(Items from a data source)
+ + + +
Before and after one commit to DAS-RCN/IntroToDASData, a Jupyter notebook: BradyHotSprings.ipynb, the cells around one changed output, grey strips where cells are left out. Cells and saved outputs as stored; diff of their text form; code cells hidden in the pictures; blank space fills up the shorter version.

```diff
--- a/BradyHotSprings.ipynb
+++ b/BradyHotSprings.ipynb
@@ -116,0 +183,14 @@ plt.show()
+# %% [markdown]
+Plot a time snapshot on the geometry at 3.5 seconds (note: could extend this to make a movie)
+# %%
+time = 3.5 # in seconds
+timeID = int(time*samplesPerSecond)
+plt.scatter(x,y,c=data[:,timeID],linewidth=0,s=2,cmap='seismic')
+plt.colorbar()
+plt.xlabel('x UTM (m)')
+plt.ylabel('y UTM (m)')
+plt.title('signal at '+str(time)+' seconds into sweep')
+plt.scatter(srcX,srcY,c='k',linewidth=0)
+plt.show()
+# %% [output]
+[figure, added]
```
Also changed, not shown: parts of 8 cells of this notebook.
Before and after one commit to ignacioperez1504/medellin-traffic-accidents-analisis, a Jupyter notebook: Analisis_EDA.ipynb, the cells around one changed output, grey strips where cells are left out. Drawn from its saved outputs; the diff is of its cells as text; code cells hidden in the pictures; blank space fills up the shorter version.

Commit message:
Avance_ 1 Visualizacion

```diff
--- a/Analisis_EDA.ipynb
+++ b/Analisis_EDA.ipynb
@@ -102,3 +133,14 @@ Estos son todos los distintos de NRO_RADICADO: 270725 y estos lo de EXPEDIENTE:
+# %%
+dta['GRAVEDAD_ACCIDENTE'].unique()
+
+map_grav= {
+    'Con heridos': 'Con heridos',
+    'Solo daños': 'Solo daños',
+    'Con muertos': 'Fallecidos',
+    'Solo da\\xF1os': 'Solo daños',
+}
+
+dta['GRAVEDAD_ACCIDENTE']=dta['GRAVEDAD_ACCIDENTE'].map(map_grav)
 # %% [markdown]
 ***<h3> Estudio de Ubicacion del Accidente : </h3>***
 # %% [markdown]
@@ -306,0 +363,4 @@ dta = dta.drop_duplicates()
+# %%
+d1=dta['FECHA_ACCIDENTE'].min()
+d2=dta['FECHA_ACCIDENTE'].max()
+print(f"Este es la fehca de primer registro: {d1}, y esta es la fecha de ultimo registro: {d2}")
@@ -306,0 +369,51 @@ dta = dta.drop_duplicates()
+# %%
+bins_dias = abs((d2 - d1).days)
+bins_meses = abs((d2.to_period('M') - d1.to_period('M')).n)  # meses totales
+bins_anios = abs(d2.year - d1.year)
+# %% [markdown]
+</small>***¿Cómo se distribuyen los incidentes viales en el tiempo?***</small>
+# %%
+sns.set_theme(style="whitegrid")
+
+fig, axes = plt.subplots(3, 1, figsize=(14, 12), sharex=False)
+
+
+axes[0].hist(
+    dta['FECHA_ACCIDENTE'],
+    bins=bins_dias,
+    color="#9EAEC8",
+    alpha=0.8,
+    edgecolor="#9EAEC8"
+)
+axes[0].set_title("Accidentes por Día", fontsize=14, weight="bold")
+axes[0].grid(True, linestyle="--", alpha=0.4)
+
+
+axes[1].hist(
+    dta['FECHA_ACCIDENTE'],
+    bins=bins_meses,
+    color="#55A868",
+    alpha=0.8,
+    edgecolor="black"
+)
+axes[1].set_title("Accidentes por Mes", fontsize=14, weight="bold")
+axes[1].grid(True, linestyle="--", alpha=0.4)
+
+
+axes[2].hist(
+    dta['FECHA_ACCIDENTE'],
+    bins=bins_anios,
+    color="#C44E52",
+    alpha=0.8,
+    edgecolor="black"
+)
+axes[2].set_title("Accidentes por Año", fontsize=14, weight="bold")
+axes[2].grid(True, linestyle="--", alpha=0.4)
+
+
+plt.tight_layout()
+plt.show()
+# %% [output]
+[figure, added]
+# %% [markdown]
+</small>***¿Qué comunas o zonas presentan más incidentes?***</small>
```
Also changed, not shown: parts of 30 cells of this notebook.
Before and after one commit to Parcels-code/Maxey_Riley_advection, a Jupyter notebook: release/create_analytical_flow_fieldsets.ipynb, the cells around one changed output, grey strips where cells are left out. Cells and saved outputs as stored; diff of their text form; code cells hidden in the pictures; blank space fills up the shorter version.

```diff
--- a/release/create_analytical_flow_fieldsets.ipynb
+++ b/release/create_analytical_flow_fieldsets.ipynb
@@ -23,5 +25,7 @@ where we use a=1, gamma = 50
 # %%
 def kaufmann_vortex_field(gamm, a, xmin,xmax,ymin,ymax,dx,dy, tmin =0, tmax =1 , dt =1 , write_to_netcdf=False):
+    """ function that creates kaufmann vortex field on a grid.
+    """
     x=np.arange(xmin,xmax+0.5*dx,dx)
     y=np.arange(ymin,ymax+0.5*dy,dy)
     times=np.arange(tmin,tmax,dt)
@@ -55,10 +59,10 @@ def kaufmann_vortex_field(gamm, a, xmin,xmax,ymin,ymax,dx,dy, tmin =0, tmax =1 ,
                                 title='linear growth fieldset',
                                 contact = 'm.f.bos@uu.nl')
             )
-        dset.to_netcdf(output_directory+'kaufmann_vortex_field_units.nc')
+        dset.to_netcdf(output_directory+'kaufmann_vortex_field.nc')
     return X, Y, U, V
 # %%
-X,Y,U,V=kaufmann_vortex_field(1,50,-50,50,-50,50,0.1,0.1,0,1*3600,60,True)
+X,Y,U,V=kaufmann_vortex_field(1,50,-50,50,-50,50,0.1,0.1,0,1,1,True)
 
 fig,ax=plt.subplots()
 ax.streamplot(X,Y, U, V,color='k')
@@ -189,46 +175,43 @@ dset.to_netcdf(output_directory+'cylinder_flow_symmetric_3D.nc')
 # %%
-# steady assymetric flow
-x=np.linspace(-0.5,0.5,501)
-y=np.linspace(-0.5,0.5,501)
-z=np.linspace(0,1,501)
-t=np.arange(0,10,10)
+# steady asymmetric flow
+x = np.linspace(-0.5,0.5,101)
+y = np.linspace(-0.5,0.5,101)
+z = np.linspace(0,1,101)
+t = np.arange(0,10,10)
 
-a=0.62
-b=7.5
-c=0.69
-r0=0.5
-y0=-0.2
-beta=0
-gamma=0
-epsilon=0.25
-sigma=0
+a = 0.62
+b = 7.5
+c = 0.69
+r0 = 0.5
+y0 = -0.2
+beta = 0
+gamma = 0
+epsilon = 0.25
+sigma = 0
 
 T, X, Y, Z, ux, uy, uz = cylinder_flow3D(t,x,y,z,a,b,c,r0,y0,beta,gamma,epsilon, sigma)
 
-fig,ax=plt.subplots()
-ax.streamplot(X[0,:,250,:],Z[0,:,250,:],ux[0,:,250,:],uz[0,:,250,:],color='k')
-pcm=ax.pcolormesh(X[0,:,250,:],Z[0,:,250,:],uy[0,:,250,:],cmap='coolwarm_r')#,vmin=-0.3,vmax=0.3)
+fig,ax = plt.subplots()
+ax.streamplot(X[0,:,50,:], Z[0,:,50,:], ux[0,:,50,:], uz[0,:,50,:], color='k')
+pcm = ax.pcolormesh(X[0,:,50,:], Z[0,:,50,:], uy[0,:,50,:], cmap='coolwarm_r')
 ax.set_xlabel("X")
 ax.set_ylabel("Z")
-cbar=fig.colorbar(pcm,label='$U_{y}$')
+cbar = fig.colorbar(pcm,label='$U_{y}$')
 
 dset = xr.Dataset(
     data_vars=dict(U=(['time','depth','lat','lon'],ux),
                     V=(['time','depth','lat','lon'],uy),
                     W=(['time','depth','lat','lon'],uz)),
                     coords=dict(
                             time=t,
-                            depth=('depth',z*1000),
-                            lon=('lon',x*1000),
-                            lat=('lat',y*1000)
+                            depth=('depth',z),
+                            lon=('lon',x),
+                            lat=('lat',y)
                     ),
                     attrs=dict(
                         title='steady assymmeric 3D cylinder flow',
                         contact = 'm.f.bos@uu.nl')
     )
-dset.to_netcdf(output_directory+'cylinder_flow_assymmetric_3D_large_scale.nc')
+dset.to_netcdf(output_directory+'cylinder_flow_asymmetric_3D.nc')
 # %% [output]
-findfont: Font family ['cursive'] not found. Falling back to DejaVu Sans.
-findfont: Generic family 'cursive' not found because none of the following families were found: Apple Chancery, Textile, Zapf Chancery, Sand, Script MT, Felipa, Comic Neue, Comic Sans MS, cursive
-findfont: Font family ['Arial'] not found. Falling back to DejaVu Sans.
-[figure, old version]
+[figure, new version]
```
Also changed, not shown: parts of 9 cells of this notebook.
+ + + +
Lines above with the word "cursive" should be counted, and the reply is that count alone.

_Finished exercise_
2